What to do:
In the listing, determine how many lines contain "Markdown". The reply is that number alone.

Data:
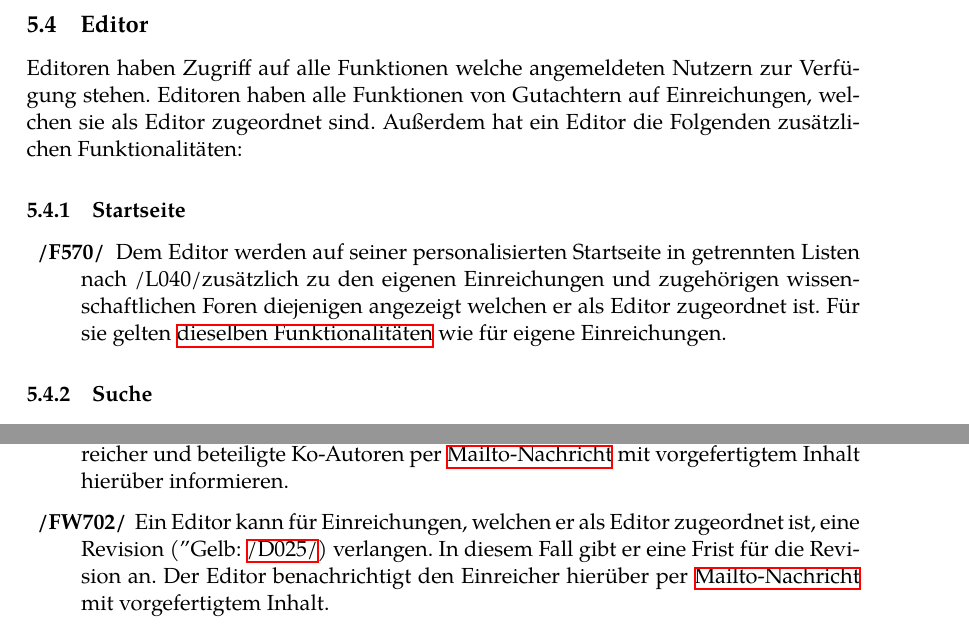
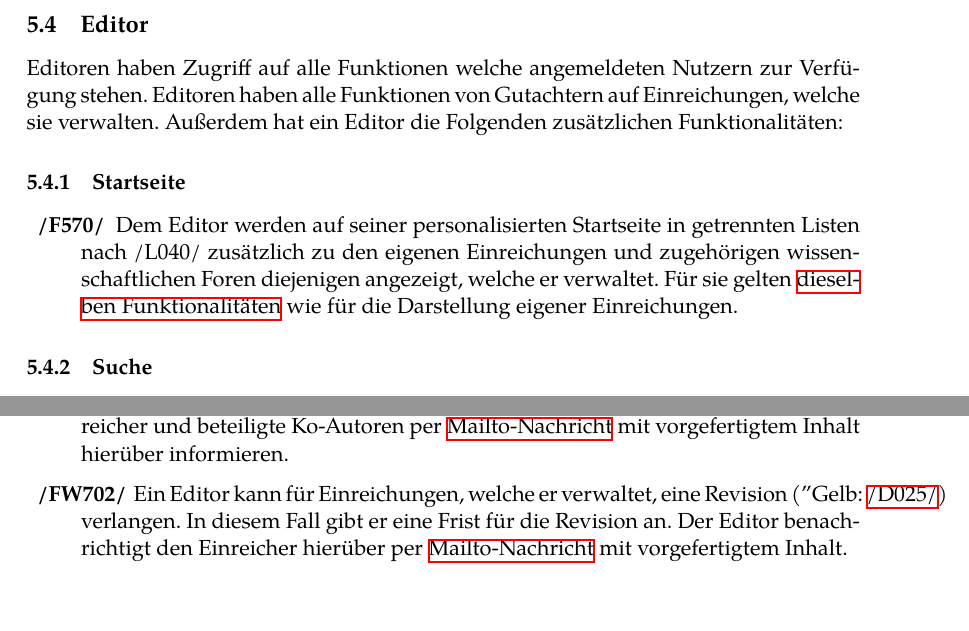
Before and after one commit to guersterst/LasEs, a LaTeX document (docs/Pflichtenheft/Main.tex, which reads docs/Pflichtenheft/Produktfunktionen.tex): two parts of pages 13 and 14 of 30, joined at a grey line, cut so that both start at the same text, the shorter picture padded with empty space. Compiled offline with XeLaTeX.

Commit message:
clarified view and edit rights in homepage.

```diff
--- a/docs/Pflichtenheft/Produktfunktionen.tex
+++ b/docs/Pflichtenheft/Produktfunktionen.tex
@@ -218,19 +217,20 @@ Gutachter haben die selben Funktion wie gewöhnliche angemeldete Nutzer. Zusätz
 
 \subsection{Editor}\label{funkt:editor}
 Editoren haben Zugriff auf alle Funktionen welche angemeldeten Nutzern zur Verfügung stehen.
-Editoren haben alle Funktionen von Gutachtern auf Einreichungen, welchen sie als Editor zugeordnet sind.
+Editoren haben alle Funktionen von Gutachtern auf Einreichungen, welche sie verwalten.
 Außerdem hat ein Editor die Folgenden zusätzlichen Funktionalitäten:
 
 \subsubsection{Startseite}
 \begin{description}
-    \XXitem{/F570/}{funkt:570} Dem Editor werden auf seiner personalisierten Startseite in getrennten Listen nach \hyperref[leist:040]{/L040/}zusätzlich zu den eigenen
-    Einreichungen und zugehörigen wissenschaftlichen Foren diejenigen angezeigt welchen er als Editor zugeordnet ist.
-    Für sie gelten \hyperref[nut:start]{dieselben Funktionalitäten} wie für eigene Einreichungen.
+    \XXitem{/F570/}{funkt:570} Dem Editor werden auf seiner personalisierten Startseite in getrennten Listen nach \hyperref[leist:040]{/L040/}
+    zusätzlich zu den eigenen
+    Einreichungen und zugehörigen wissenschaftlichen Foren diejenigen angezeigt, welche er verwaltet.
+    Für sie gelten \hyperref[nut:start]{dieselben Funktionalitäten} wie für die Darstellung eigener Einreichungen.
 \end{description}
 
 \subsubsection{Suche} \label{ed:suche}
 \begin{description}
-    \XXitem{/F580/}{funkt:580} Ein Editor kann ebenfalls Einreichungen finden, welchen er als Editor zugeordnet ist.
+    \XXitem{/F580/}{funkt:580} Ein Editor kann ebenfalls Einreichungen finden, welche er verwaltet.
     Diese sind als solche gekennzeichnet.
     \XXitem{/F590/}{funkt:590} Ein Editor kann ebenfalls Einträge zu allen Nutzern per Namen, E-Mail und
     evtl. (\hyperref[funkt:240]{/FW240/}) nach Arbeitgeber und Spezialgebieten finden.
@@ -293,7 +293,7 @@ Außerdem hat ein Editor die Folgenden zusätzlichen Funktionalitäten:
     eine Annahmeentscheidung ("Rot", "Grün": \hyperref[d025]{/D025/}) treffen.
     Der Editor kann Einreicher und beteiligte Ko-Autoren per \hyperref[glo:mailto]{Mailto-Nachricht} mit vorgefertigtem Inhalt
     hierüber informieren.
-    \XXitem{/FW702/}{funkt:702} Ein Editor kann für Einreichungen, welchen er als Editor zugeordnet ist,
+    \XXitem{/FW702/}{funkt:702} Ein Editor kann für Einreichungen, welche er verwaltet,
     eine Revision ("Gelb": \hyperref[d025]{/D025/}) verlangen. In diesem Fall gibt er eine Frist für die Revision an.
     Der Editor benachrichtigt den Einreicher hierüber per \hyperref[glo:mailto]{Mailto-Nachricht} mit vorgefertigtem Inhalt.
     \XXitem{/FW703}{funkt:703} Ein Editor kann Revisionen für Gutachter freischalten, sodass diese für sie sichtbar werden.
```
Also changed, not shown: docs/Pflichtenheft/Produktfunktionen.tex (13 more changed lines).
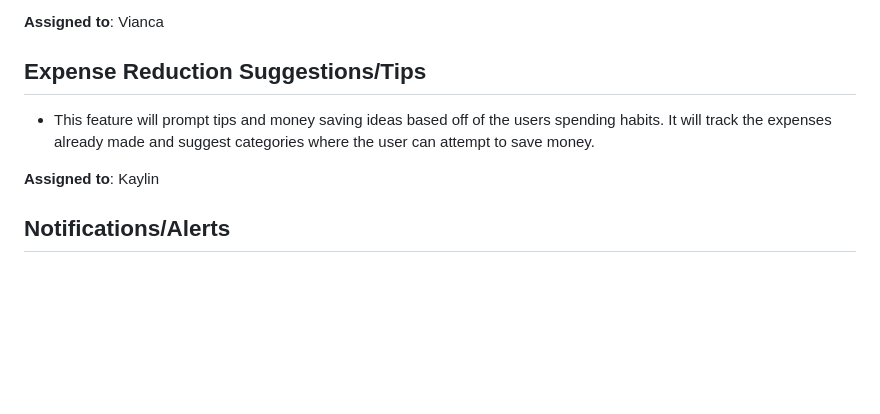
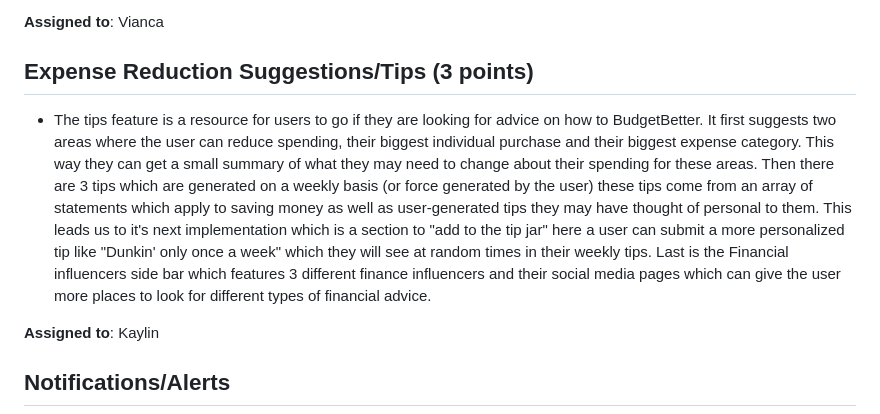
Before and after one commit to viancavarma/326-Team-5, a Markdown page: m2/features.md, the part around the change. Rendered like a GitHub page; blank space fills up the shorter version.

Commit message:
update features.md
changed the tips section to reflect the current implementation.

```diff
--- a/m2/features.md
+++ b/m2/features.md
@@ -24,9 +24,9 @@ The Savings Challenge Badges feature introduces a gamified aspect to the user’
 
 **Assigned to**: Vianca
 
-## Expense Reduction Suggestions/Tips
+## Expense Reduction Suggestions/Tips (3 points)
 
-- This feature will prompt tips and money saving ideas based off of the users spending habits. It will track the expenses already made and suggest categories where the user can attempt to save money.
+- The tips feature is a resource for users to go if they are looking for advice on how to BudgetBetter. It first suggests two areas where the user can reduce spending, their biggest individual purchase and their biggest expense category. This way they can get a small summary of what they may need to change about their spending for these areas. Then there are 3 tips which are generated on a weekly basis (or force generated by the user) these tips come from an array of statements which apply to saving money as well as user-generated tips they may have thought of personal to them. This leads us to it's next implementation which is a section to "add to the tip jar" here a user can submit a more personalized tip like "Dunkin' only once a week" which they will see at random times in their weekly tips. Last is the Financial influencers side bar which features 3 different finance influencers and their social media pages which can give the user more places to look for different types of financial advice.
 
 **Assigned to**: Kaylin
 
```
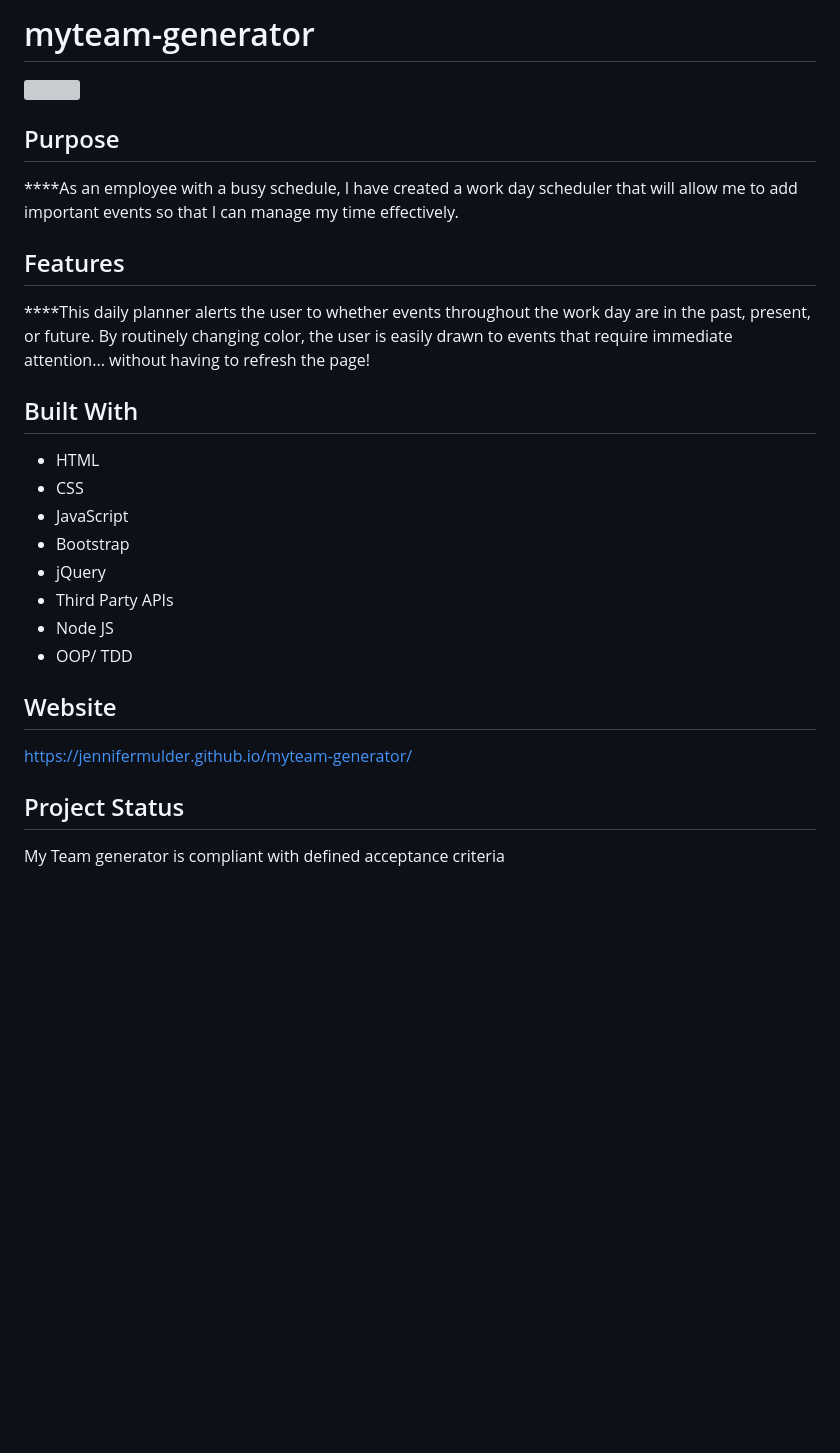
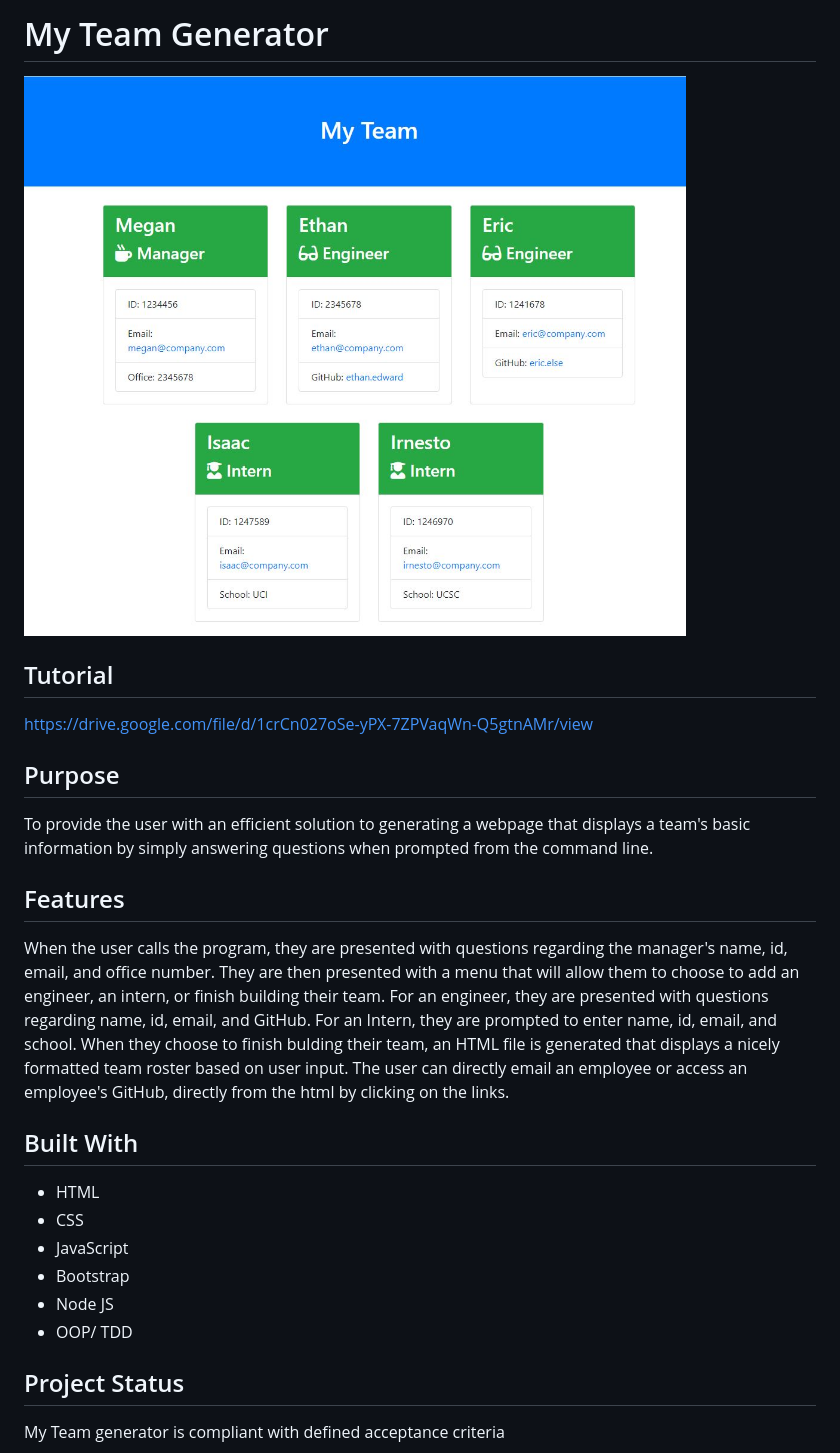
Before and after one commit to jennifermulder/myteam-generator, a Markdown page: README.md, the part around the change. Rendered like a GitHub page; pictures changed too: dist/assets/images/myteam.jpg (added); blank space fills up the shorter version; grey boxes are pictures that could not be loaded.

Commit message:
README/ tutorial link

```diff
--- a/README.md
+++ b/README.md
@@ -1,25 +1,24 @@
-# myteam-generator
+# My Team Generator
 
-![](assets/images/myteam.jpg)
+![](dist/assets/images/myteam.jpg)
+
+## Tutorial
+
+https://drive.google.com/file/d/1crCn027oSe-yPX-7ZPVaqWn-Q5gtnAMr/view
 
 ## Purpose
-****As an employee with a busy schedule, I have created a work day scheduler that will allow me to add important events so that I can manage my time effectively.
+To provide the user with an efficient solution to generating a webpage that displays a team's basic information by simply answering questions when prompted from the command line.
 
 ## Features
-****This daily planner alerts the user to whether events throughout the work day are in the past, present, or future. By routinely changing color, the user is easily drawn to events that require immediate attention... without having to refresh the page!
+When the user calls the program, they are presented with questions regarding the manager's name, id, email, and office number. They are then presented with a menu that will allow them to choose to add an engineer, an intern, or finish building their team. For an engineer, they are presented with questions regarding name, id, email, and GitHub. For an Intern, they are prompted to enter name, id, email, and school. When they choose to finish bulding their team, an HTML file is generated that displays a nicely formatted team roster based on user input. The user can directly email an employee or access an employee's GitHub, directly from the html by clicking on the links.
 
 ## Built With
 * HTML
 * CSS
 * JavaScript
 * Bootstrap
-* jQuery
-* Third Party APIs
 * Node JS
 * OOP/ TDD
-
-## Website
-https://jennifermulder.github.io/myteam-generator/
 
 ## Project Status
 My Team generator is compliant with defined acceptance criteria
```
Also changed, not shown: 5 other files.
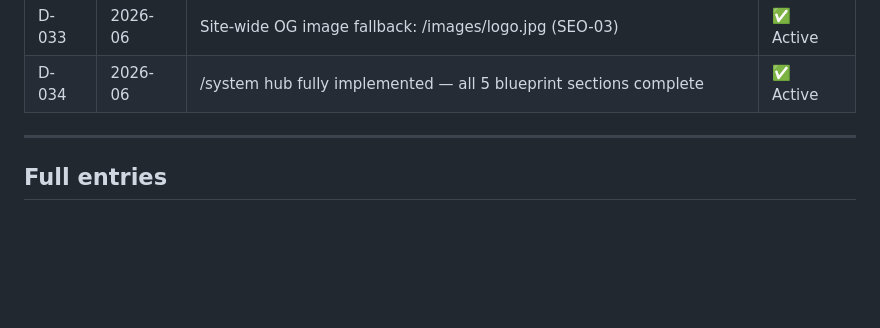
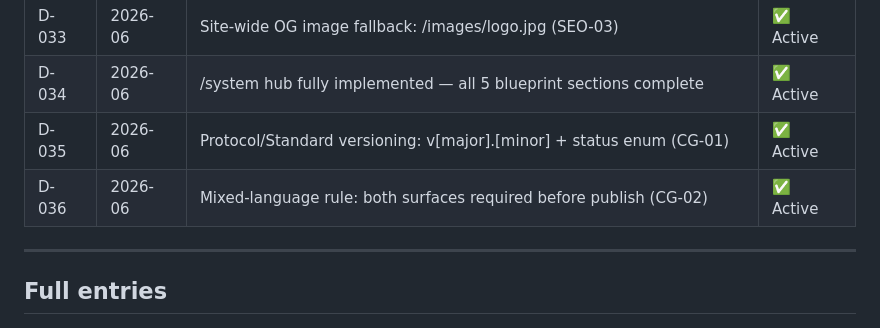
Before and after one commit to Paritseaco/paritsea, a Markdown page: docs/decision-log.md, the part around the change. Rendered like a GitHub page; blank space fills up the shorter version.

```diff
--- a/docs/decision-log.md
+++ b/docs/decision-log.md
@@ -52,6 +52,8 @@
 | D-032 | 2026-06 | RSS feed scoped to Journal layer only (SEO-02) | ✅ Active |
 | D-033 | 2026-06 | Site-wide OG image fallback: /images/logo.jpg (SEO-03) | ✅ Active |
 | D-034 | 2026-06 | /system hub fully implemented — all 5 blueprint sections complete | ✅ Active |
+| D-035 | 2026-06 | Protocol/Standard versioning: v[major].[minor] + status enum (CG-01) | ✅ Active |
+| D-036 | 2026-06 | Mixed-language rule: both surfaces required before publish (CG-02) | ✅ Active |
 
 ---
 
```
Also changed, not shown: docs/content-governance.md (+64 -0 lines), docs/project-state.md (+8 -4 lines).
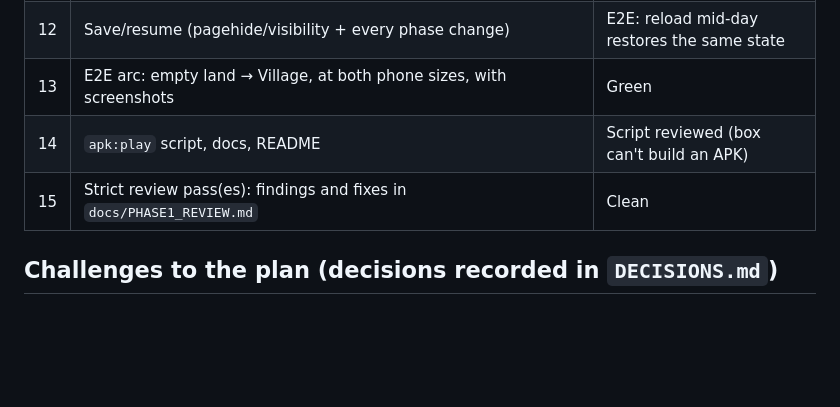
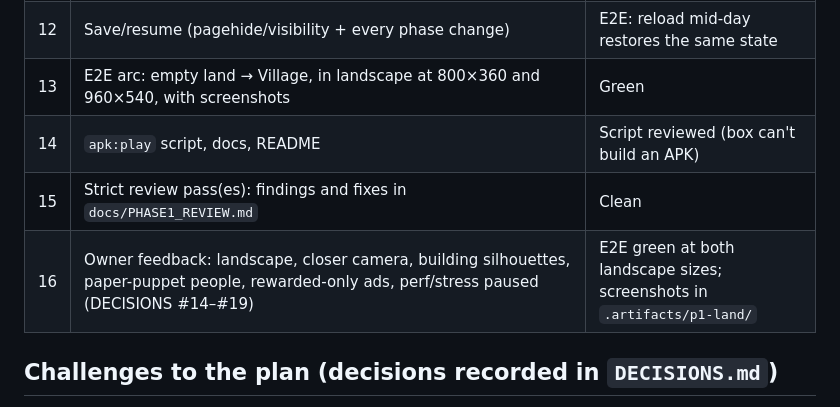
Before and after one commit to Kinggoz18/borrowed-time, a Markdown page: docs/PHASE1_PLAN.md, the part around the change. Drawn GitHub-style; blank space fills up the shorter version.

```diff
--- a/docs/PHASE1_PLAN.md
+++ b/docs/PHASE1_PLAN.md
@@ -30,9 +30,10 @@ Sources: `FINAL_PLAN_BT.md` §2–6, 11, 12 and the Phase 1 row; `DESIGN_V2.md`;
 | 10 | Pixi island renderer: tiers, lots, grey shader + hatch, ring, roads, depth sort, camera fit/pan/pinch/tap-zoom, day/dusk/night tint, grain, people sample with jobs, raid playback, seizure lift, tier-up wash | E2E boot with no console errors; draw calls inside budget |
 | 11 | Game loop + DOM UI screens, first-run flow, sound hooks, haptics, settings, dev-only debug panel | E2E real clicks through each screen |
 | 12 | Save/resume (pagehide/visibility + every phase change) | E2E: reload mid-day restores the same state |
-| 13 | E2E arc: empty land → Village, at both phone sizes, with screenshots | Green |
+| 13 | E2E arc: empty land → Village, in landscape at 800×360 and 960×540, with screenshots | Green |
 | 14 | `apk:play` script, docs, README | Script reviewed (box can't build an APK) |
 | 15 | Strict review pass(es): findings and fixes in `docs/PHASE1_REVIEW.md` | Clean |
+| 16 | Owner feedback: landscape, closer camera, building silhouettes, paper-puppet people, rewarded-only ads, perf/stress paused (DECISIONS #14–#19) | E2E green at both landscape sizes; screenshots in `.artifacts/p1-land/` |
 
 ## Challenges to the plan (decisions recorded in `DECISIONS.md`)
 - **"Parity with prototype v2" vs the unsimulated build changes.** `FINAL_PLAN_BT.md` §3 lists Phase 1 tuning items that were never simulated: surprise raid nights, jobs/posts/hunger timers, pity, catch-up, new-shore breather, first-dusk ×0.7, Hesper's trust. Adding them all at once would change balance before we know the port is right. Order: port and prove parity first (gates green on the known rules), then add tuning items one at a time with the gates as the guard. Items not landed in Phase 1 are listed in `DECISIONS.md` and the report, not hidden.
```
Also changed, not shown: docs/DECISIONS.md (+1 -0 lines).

Result of this task:
4